Patch is on a mission to revitalise local high streets with plans to bring its community-driven co-working social hubs to 100 small towns around the country.
Created by former management consultant Freddie Fforde, the company converts empty high street premises into combined “work near home” and community spaces that benefit people living locally. Inside there’s a mixture of smart co-working offices alongside publicly accessible areas such as coffee bars, libraries, pop-up shops and event rooms.
In contrast to traditional co-working spaces found in major cities, Patch’s focus is on smaller towns with a population of around 40,000+ people. This is an intentional part of its overall strategy: to breathe new life into local communities where people live.
Saving the high street
Creator Freddie says the idea is to keep people in their local areas to regenerate towns and support nearby businesses such as indies. “Patch is about rethinking what the high street is used for,” he says. “It was primarily a place of retail, but for various reasons that has changed. The long-term impact of technology has meant more people are able to work remotely. Patch provides a place that reflects modern life and a mixture of needs. It allows people to spend more time where they live – doing what they love.”
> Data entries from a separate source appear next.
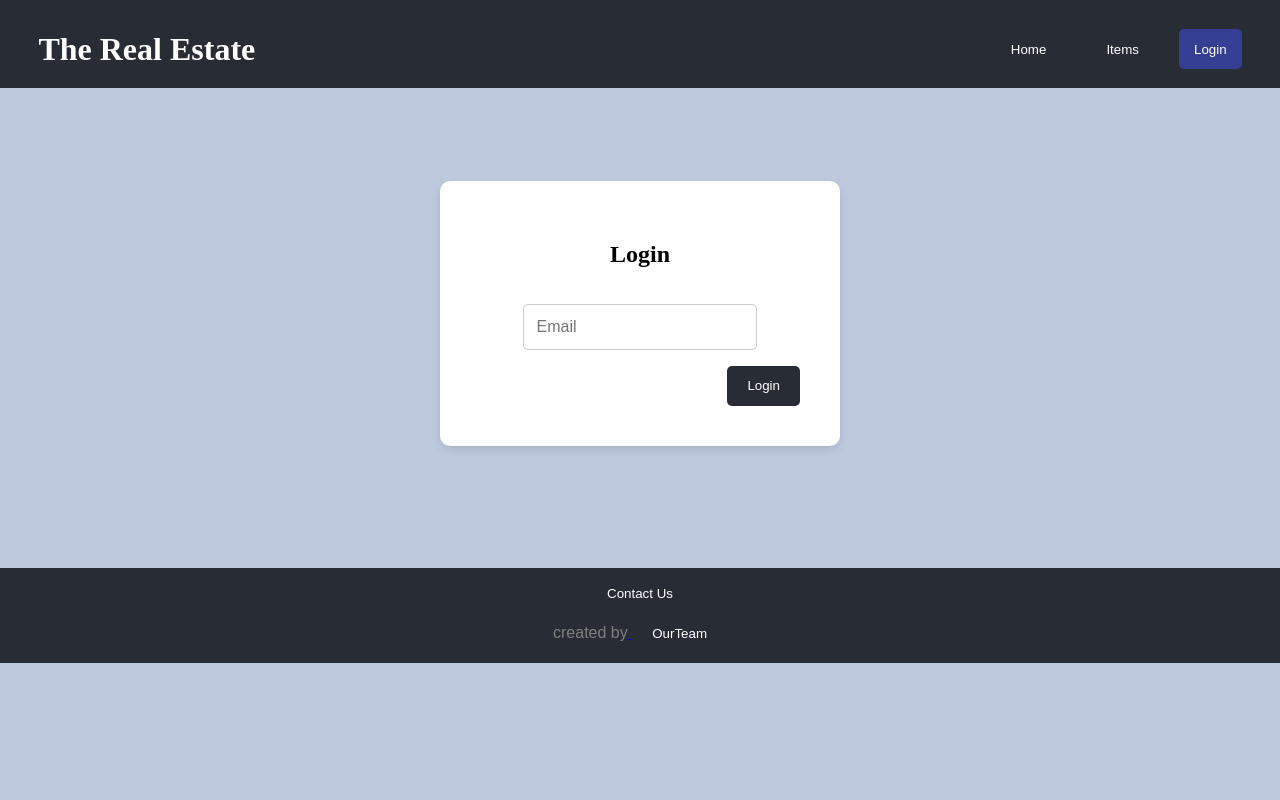
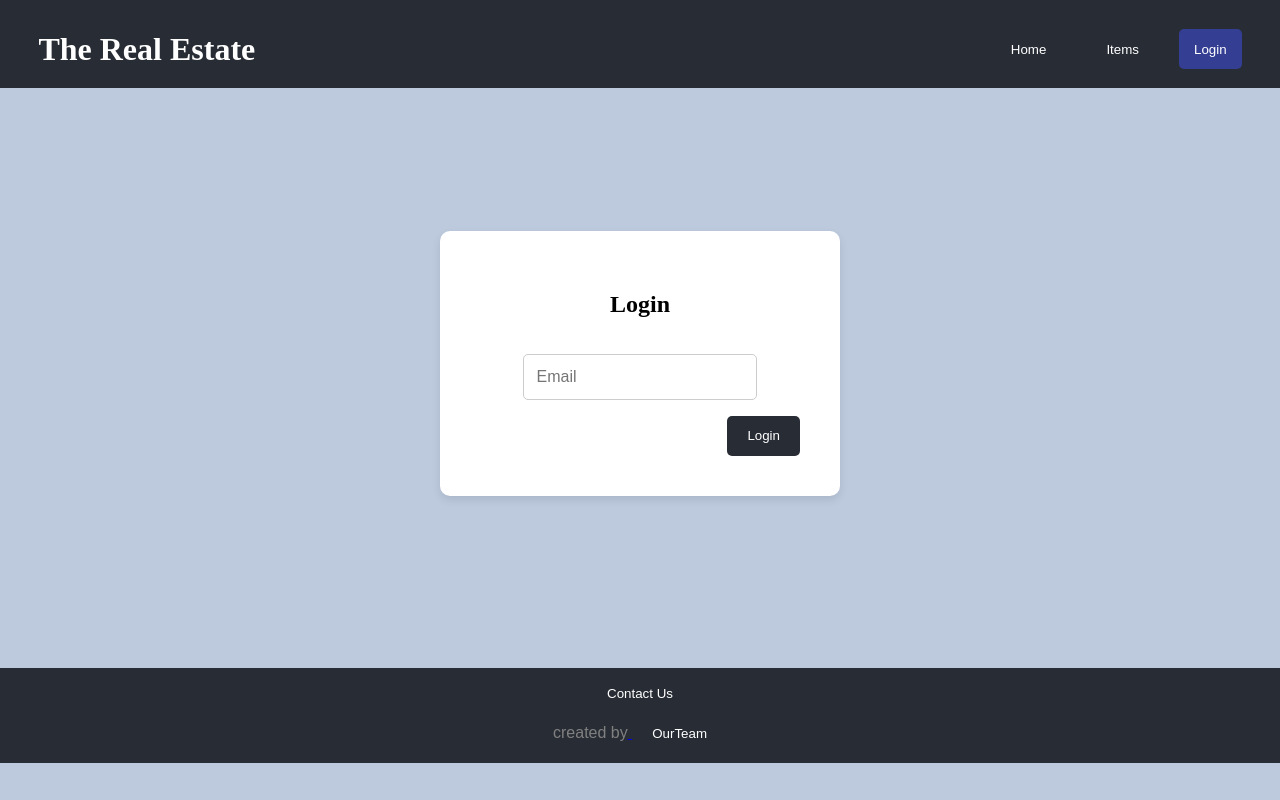
Before and after one commit to 3ayary/Grad-Project, a React (Vite) app: page /login in a window 1280 px wide. Built offline with nearby package versions, Linux system fonts and the light colour scheme.

Commit message:
edit login page size

```diff
--- a/src/components/style/LoginPage.css
+++ b/src/components/style/LoginPage.css
@@ -10,7 +10,7 @@
 }
 
 .login-container-page {
-  min-height: 450px;
+  min-height: 550px;
   display: flex;
   justify-content: center;
   align-items: center;
```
Patch’s first location opened in Chelmsford in 2020 while this summer will see the two further venues arrive in High Wycombe and Twickenham. Long-term plans include the roll out of 100 sites over the coming years, with the team on the lookout for suitable empty and disused premises.
“Although many of our investors are former CEOs, they all grew up somewhere”Freddie Fforde, Patch
Each Patch location is completely unique and created especially with the local area and residents’ needs in mind. “We don’t instruct communities in what they do, we give them space and ask them what they want to do with it,” says Freddie. Its plans include transforming buildings with civic value – like former breweries or libraries – into new centres for commercial and cultural life. Its team also invites a diverse range of local businesses, social enterprises and charities to use Patch as their neighbourhood base and venue to host events.
Patch’s unique concept is already receiving a lot of attention. The company has recently secured £3 million from JamJar Investments – the fund launched by the founders of Innocent Smoothies – as well as Blue Wire Capital, Vectr7 Investment Partners LLP, Active Partners and Triple Point Ventures.
A number of high street stalwarts are also backing the concept as angel investors, including PureGym founder Peter Roberts, former Wagamama CEO Emma Woods, Jeremy Sanders, co-founder of Coco di Mama and Wendy Becker, former CEO of Jack Wills.
Freddie says it’s popular because the idea behind Patch resonates with everyone: “Although many of our investors are former CEOs, they all grew up somewhere. No one wants to see their local towns completely gutted. Our belief is simple: great people are everywhere and they deserve the same opportunities too often sequestered in our major cities.”
Patch is also working with people from diverse backgrounds to ensure its locations benefit everyone. For example, 30 per cent of its investors are female while 60 per cent are from minority or underrepresented groups. “This has been a very deliberate choice,” concludes Freddie. “We want to build a company that reflects our customer base – that’s very important to us.”
Retailers wanting to register interest in having a Patch location in their town can fill out a form on its website via patch.work